Get the latest updates as we post them — right on your browser

. Last Updated: 07/27/2016

Russia Rolls Out Best Wheels at Motor Show

For MTRussia's largest carmaker, AvtoVAZ, is planning to go into full production with its Lada Priora model next year.
The ninth Moscow International Motor Show opened on Wednesday, with Russia's ailing auto industry putting on a brave face as foreign competitors make new inroads into the domestic market.

With no new models from Lada, the season's biggest Russian launch is UAZ's off-road Patriot. In a sign of the times, automakers Severstal-Avto and Izh-Avto are wheeling out South Korean cars made under license -- SsangYong's all-terrain Rexton and KIA's Spectra sedan, respectively.

The cars on display at the five-day show are a reflection of the country's booming auto market, which has recently opened up to foreign competitors in the hope that they will resuscitate -- rather than suffocate -- the domestic industry.

At Wednesday's opening ceremony, Deputy Industry and Energy Minister Andrei Reus said the domestic car market would grow to $31 billion by 2010, up 72 percent from $18 billion last year, RIA-Novosti reported.

International competitors are gobbling up an ever-greater portion of sales, however. Last year, 80,000 new foreign cars were sold, nearly twice the amount in 2003. In the first quarter of this year, domestic carmakers saw a 14 percent drop in demand, according to Reus' ministry.

Although exhibitors from 30 countries are present at the show at the Expocenter on Krasnopresnenskaya Naberezhnaya, many big-name global players are staying away. That leaves space for exotic foreign brands like Iran Khodro and China's Great Wall to show their wares.

Nevertheless, domestic manufacturers dominated the show.

Despite its name, the UAZ Patriot appears less Russian than its local rivals, with 20 percent foreign components, including a Korean chassis and Iranian dashboard.

The SUV, which costs about $15,000, has been on sale since mid-August and is intended to compete with the Chevy Niva, said Anton Karpov, UAZ marketing director.

Great Wall, which makes a $12,000 SUV, is also a future competitor, Karpov said, though he insisted the rivalry had not inspired the car's name. Instead, he said, it was linked to the appearance of Russians who have lost interest in foreign vacations and want to explore their own country.
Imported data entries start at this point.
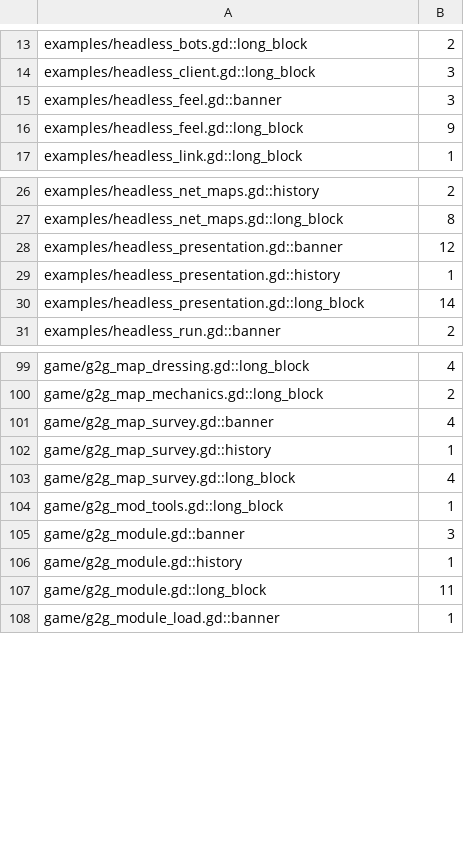
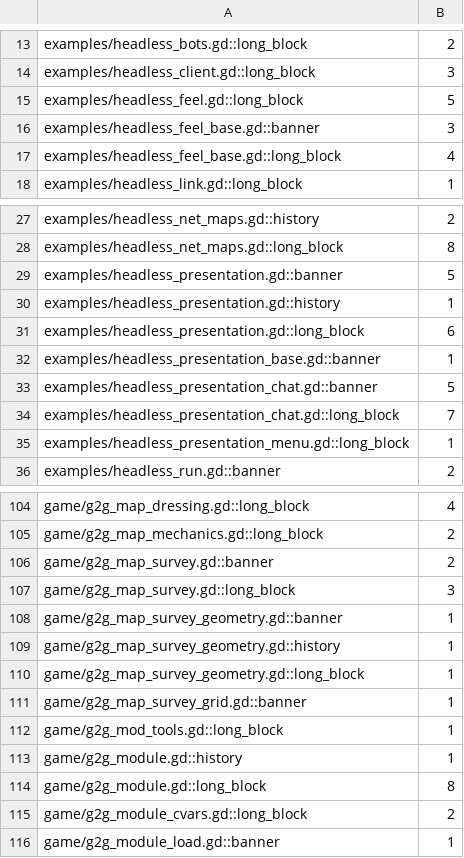
Before and after one commit to zees-games/game-g2gfast, a TSV file: ci/efficiency/comments.tsv, drawn as a sheet; only a part is shown, gaps mark what is left out; the diff covers the shown part only.

```diff
--- a/ci/efficiency/comments.tsv
+++ b/ci/efficiency/comments.tsv
@@ -14,4 +14,5 @@ examples/headless_bots.gd::long_block	2
 examples/headless_client.gd::long_block	3
-examples/headless_feel.gd::banner	3
-examples/headless_feel.gd::long_block	9
+examples/headless_feel.gd::long_block	5
+examples/headless_feel_base.gd::banner	3
+examples/headless_feel_base.gd::long_block	4
 examples/headless_link.gd::long_block	1
@@ -27,5 +28,9 @@ examples/headless_net_maps.gd::history	2
 examples/headless_net_maps.gd::long_block	8
-examples/headless_presentation.gd::banner	12
+examples/headless_presentation.gd::banner	5
 examples/headless_presentation.gd::history	1
-examples/headless_presentation.gd::long_block	14
+examples/headless_presentation.gd::long_block	6
+examples/headless_presentation_base.gd::banner	1
+examples/headless_presentation_chat.gd::banner	5
+examples/headless_presentation_chat.gd::long_block	7
+examples/headless_presentation_menu.gd::long_block	1
 examples/headless_run.gd::banner	2
@@ -100,9 +105,12 @@ game/g2g_map_dressing.gd::long_block	4
 game/g2g_map_mechanics.gd::long_block	2
-game/g2g_map_survey.gd::banner	4
-game/g2g_map_survey.gd::history	1
-game/g2g_map_survey.gd::long_block	4
+game/g2g_map_survey.gd::banner	2
+game/g2g_map_survey.gd::long_block	3
+game/g2g_map_survey_geometry.gd::banner	1
+game/g2g_map_survey_geometry.gd::history	1
+game/g2g_map_survey_geometry.gd::long_block	1
+game/g2g_map_survey_grid.gd::banner	1
 game/g2g_mod_tools.gd::long_block	1
-game/g2g_module.gd::banner	3
 game/g2g_module.gd::history	1
-game/g2g_module.gd::long_block	11
+game/g2g_module.gd::long_block	8
+game/g2g_module_cvars.gd::long_block	2
 game/g2g_module_load.gd::banner	1
```
Also changed, not shown: 2 added rows and 2 edited cells elsewhere in this file, ci/efficiency/size.tsv.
UAZ hopes to sell 5,000 by the end of the year, with 15,000 the target next year, he said.

Yevgeny Filonov / For MT

Severstal-Avto has recently started assembling SsangYong's Rexton SUV.

UAZ's parent company, Severstal-Avto, is also targeting wealthier customers with the licensed production of SsangYong's Rexton, which will go on sale next month starting at $36,000. For the moment, the company is cautiously aiming for sales of 400 to 500 this year, said Severstal product manager Marat Sharapov.

Rival carmaker Izh-Avto has likewise discovered foreign cars. By the end of the year, the company plans to 8,000 KIA Spectras, which went into full production this week, said spokeswoman Inna Lebykina.

So far, only the paint and batteries are manufactured in Russia, she said. But in six months, the company will start localization of parts in line with new government regulations designed to open the market to foreigners.

Auto giant AvtoVAZ is not unveiling any new Lada models this year. At the motor show, it is presenting its Lada Priora sedan, due to go into production in 2006, and the Kalina, which is already on sale.

The company is planning two new models to roll off assembly lines after 2009, said Vladimir Kadannikov, chairman of the board of directors of AvtoVAZ, Interfax reported Wednesday.

He also said that the GM-AvtoVAZ joint venture would roll back production of its Chevrolet Viva model from 7,500 to 3,000 this year due to a drop in demand.

For foreign automakers like Iran Khodro, that is good news. The Middle East's largest carmaker, which is making its debut at the motor show, plans to start selling its licensed Peugeots in September at a discount of 25 percent on the French originals, said Mikhail Yudin, commercial director of the car's Russian distributor, Avtodrug.

Iran Khodro's own Samand model will follow in November, said Yudin, who said the car's Iranian pedigree was unlikely to put off Russian consumers.

"I wouldn't say it's a minus," he said. "It will require a specific marketing campaign in association with the Iranian Embassy to show that Iran is a developed country, an industrial country."

The company is working with five dealers in Moscow and hopes to sell 1,000 cars this year and 3,000 in 2006, he said.

The Moscow International Motor Show runs through Sunday from 10 a.m. to 6 p.m. Tickets cost 200 rubles. Cars will be available for test drives on Saturday and Sunday. The show is being held at the Expocenter, 14 Krasnopresnenskaya Naberezhnaya, metro Krasnopresnenskaya.